A White House memo recently released discusses how regulating businesses that produce carbon dioxide, et al will raise costs. Republicans, in response, argue they have a plan that will be cheaper. Rep. Mike Pence (R-Ind) argues in the WSJ, for example, that nuclear power would be a much better idea.
This is not the way to go. Instead, House Republicans this week unveiled legislation that will lead to lower prices, more jobs, a cleaner environment, and greater energy independence. The centerpiece of our American Energy Act is a commitment to increase the production of our abundant domestic natural resources, and not to punish traditional energy producers and consumers.True, but beside the point, the big point.
The debate on this issue tends to revolve around whether the cost is justified. That's the wrong debate.
That we're even having a public debate about regulating greenhouse gases represents a fundamental error in not just American politics but American culture. It implies that the government has a right to make laws not only to protect individual rights - which are not threatened by global warming - but to achieve allegedly desirable social outcomes.

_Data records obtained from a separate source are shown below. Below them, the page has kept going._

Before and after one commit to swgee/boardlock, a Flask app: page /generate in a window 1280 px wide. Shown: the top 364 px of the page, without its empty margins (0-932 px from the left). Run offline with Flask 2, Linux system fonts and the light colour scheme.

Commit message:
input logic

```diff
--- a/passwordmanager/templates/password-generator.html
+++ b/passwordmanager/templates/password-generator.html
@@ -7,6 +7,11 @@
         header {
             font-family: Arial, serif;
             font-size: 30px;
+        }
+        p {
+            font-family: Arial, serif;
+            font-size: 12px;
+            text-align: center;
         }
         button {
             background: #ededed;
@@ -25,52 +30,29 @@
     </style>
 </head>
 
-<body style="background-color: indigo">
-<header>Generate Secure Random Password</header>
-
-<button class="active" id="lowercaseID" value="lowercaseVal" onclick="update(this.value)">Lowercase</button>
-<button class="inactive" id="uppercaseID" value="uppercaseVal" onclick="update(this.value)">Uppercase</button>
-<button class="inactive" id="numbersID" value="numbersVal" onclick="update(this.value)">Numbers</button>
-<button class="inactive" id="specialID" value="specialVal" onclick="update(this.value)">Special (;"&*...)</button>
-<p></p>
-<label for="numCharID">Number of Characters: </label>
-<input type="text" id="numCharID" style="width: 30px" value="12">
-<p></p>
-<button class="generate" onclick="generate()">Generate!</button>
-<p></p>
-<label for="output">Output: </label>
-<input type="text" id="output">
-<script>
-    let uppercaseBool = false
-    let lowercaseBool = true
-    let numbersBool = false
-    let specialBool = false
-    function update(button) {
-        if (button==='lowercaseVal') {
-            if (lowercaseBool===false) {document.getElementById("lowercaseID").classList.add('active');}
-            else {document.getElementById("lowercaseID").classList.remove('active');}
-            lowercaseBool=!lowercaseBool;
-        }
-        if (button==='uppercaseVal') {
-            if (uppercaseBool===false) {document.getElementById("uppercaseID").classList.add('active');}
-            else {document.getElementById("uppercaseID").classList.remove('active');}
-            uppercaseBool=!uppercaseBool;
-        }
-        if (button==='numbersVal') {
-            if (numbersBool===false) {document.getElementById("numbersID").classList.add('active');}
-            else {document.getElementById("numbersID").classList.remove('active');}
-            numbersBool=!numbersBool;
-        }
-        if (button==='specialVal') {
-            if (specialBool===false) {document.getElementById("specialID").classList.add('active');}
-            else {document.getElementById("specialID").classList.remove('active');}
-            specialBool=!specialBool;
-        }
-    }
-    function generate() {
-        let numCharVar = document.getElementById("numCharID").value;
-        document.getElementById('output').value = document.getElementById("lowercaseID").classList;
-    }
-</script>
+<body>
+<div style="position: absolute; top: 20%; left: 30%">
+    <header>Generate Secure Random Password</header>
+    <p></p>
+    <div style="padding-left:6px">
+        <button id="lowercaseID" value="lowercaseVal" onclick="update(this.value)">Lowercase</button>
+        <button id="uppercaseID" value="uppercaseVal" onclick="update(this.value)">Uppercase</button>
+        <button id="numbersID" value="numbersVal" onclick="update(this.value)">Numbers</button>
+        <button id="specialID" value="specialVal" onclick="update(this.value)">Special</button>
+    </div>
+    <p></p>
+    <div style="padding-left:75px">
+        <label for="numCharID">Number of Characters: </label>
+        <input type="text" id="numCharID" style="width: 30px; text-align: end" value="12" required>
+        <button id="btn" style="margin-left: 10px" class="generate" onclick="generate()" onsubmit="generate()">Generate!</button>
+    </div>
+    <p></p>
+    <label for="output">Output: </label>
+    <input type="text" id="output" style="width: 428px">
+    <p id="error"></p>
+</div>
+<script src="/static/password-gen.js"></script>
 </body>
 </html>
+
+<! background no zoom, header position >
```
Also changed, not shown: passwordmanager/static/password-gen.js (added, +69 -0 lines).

This error is behind every major problem the U.S. is facing and every public debate about them. Whether the subject is energy alternatives, health care legislation, economic fixes, or any of the rest of the passing parade of hot topics, this point of view is almost universally shared by all popular points on the political compass.
And what is behind that error? In a word: collectivism, essentially the view that your life and choices belong to 'society' to do with as 'it' - in the form, today, of an elected representative, tomorrow of a dictator - thinks best. The collective decides what is best, not you.
Economic debates on the 'net display this error starkly. They inevitably involve, for example, Progressives claiming that such and such didn't cause the Great Depression or that FDR's policies did in fact help, with the opposition claiming the opposite. The debate continues with each side claiming its historical interpretation shows that a particular piece of legislation should or shouldn't be adopted now.
That's a worthwhile debate, not only because maximizing wealth is important to a whole lot of people, but because the issue is intimately tied up with which basic political philosophy — socialism or capitalism or some hybrid — actually delivers the goods. But it's too easy to get bogged down in endless examinations of statistics, historical events, and speculative projections about the future.
Virtually no one comes out and declares that, in the end, it's not overwhelmingly important whether Keynesian or Monetarist or Austrian economics leads to better economic outcomes. The fundamental political issue is whether freedom is or is not a right, period, even when it might lead to worse economic results in a particular case or in general.
By the same token the decisive question is not whether or not human generated CO2 leads to a rise of a few degrees in the average global temperature. If it doesn't, there's no problem to solve. If it does humans can adapt, if left free to do so. The fundamental question is whether individuals have an inalienable right to that freedom.
On that question, Progressives would very much prefer to remain silent. Unfortunately, so do too many Republicans.